◆ **EXERCISE DESCRIPTION**: Within the records that follow, find every line containing the string "meta". Copy those lines.
_ _ _ _ _ _ _
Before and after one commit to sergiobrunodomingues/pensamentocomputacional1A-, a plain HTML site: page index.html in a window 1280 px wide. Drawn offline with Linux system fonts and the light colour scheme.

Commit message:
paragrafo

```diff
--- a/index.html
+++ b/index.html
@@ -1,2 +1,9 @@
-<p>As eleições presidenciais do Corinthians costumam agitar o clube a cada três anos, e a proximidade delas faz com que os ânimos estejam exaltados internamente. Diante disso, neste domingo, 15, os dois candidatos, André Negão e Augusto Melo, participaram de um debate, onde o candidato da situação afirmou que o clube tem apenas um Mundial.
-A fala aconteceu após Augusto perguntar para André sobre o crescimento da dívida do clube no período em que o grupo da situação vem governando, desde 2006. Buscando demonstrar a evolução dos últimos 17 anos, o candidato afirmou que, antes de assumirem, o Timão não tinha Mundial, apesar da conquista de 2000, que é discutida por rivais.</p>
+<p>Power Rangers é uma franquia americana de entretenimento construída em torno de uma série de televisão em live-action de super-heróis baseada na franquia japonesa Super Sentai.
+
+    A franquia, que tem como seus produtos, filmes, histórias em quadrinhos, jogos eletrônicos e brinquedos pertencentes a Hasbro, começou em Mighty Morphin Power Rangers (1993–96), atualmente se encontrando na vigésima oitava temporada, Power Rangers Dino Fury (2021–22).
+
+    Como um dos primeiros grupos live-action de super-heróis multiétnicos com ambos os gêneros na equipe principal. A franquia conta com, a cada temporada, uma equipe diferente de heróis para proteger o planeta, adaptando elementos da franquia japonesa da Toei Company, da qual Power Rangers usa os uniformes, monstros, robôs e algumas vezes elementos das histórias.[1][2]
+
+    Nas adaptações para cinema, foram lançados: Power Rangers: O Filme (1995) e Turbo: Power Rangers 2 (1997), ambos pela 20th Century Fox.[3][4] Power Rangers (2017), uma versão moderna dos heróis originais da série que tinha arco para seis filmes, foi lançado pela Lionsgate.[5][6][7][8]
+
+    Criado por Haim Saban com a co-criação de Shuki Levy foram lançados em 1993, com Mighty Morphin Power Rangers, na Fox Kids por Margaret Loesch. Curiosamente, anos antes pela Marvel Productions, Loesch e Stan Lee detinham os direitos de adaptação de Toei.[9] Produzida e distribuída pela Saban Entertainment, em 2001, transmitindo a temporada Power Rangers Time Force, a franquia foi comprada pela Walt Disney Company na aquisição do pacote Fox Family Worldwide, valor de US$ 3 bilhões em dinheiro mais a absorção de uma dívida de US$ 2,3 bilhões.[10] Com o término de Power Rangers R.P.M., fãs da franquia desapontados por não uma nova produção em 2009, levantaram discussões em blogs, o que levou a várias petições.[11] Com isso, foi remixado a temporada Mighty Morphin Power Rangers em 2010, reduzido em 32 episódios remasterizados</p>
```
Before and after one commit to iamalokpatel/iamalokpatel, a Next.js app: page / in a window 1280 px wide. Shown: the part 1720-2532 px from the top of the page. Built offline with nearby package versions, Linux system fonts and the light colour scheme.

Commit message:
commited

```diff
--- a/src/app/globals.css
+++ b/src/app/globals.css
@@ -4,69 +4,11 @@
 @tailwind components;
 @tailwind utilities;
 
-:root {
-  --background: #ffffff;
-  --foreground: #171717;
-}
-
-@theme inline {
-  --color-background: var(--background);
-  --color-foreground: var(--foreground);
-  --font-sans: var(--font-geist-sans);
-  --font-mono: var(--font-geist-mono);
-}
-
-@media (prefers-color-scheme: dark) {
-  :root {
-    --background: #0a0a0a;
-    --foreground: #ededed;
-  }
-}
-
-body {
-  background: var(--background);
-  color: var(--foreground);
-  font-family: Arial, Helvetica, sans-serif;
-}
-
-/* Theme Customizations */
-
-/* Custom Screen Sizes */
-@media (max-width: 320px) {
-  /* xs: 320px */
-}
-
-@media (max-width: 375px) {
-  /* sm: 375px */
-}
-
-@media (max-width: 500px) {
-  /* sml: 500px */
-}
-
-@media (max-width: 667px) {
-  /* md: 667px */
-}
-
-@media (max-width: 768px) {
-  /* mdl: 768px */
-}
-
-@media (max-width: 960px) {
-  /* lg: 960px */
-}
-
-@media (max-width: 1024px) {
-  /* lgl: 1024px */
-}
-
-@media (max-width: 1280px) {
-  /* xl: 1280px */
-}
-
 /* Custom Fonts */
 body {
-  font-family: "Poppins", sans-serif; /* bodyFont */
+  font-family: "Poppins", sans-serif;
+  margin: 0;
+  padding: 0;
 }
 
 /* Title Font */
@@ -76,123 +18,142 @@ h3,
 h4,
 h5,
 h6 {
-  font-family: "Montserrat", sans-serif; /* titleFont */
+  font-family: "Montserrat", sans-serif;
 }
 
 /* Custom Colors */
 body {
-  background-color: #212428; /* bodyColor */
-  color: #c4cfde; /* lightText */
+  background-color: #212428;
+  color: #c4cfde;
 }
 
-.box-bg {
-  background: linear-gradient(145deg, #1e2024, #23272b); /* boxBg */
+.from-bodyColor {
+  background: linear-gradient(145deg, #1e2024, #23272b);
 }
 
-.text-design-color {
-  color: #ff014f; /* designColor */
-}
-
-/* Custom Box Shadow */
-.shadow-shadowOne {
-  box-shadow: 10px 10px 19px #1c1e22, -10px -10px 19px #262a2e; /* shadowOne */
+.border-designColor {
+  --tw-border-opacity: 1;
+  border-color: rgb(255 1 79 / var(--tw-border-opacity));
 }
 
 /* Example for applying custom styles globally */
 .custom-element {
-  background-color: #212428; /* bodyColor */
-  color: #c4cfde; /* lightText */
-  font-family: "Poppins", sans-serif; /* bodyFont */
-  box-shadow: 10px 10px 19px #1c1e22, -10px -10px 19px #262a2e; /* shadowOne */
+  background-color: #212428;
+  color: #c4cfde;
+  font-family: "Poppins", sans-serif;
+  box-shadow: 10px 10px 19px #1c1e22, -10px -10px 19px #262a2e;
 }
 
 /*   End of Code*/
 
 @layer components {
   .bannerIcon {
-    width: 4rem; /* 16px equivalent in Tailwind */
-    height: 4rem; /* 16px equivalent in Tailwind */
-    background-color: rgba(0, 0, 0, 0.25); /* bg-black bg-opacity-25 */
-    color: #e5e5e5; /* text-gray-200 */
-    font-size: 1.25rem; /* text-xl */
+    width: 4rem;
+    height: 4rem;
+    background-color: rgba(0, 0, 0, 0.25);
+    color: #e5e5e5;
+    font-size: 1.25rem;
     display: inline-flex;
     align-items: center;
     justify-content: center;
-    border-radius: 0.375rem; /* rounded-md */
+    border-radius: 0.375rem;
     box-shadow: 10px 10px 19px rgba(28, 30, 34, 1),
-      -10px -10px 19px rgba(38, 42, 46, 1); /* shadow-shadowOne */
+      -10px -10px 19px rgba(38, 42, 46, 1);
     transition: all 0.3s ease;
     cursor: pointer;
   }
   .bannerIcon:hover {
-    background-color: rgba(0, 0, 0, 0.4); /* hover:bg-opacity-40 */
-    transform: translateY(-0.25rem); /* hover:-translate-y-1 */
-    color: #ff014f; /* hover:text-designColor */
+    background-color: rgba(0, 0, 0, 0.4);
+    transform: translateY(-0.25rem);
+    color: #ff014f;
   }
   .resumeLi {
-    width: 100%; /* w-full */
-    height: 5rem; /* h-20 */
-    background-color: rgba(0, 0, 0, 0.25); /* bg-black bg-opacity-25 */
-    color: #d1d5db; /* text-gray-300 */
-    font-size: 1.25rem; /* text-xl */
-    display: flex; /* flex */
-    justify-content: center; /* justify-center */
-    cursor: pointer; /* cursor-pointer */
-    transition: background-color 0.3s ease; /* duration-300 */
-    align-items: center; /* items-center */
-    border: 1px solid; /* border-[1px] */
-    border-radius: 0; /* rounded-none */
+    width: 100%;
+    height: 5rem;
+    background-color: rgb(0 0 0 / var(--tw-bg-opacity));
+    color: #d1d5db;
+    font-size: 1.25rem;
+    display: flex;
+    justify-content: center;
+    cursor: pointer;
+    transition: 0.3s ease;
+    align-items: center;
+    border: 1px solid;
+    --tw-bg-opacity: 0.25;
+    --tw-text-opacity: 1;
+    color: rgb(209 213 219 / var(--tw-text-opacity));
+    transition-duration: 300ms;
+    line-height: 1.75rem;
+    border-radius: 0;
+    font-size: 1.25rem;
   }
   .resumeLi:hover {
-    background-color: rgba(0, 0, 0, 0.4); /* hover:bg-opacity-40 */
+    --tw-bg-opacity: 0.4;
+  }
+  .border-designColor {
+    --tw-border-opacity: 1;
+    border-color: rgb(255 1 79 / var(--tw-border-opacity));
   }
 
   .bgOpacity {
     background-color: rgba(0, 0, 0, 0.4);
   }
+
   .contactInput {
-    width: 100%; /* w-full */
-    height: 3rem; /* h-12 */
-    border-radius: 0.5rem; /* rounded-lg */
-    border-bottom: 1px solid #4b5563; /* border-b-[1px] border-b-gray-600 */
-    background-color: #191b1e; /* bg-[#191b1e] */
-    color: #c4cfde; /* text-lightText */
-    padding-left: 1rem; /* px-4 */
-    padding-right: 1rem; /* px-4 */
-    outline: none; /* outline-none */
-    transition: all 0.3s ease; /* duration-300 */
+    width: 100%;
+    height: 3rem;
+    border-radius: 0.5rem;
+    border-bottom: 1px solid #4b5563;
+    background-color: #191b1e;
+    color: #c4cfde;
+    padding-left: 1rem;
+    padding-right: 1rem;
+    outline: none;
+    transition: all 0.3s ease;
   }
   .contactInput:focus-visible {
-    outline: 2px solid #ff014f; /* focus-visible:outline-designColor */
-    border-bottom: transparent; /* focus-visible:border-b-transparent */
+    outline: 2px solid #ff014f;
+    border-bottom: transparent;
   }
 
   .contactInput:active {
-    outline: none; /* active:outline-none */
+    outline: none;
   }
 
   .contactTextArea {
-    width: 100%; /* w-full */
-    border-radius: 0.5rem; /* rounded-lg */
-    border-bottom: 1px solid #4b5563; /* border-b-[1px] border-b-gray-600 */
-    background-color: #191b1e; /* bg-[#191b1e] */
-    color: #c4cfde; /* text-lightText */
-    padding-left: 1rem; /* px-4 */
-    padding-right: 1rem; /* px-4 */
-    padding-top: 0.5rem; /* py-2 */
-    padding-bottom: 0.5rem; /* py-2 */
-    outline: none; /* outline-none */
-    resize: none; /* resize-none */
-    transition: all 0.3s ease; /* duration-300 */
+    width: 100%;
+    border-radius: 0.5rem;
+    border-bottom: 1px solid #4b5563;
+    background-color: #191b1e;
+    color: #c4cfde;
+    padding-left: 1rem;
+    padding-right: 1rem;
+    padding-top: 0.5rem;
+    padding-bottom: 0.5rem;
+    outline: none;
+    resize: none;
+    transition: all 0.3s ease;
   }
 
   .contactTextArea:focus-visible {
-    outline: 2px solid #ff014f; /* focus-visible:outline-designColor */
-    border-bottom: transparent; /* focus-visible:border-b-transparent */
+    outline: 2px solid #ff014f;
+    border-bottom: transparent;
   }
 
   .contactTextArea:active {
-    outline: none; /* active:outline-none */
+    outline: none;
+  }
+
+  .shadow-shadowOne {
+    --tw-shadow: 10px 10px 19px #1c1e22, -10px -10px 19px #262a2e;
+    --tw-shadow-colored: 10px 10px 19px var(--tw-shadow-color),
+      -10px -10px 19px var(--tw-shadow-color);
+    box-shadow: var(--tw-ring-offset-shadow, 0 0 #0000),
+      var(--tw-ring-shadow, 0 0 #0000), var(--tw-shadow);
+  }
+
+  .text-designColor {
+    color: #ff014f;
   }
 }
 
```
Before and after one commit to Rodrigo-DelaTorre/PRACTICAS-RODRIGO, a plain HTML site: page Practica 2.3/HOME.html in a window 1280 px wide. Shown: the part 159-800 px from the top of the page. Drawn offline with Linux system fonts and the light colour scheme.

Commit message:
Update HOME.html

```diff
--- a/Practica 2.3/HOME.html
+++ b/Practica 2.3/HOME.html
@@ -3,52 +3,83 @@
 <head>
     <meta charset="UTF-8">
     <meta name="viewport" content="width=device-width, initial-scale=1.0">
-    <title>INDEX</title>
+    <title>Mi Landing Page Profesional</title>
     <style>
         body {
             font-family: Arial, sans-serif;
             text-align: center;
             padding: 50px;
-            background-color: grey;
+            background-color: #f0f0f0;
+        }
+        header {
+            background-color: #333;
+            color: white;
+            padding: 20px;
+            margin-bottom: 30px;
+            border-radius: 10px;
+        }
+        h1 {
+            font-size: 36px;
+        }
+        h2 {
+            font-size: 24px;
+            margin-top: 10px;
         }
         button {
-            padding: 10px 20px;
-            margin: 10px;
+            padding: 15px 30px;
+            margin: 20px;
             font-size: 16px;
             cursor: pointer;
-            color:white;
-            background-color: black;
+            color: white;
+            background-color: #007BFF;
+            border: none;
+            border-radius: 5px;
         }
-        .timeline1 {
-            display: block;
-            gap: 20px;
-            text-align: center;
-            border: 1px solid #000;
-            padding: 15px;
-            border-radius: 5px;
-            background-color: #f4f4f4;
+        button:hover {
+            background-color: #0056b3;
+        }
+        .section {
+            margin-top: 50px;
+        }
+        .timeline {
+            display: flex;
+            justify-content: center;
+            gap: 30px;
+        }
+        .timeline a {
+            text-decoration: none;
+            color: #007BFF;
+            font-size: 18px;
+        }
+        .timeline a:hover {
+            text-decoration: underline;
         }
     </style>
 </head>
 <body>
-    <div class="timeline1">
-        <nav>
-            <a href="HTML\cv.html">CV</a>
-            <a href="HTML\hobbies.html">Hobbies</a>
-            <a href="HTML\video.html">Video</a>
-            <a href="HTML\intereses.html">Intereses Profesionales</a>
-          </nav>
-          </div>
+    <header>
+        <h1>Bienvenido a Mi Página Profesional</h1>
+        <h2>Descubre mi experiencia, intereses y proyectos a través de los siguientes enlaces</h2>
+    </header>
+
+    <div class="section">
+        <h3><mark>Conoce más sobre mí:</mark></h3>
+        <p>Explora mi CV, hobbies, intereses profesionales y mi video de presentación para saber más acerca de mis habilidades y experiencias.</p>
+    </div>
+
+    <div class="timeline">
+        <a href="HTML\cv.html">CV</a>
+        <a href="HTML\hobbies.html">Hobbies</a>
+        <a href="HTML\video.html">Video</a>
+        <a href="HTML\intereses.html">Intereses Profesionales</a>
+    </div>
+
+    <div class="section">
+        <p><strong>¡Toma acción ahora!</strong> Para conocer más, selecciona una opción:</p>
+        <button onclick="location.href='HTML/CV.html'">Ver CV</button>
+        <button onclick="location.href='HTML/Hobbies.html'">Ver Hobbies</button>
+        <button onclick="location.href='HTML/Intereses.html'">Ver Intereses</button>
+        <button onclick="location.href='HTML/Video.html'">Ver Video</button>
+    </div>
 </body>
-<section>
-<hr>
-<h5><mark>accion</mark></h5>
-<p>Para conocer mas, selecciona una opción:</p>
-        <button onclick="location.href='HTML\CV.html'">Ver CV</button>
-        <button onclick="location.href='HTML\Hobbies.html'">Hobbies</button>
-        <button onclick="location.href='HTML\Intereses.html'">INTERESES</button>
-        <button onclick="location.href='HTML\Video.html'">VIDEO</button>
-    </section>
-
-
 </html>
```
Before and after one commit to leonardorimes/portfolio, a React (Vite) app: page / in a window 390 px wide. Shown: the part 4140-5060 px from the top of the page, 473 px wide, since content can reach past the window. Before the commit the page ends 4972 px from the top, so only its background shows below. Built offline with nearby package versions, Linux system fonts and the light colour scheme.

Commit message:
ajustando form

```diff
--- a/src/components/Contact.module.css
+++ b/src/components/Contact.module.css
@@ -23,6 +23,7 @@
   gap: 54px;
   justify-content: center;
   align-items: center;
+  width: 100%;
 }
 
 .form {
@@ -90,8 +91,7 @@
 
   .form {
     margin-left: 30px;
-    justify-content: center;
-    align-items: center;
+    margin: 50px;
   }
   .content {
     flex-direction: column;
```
_ _ _ _ _ _ _
◆ **ANSWER BELOW**:
     <meta charset="UTF-8">
     <meta name="viewport" content="width=device-width, initial-scale=1.0">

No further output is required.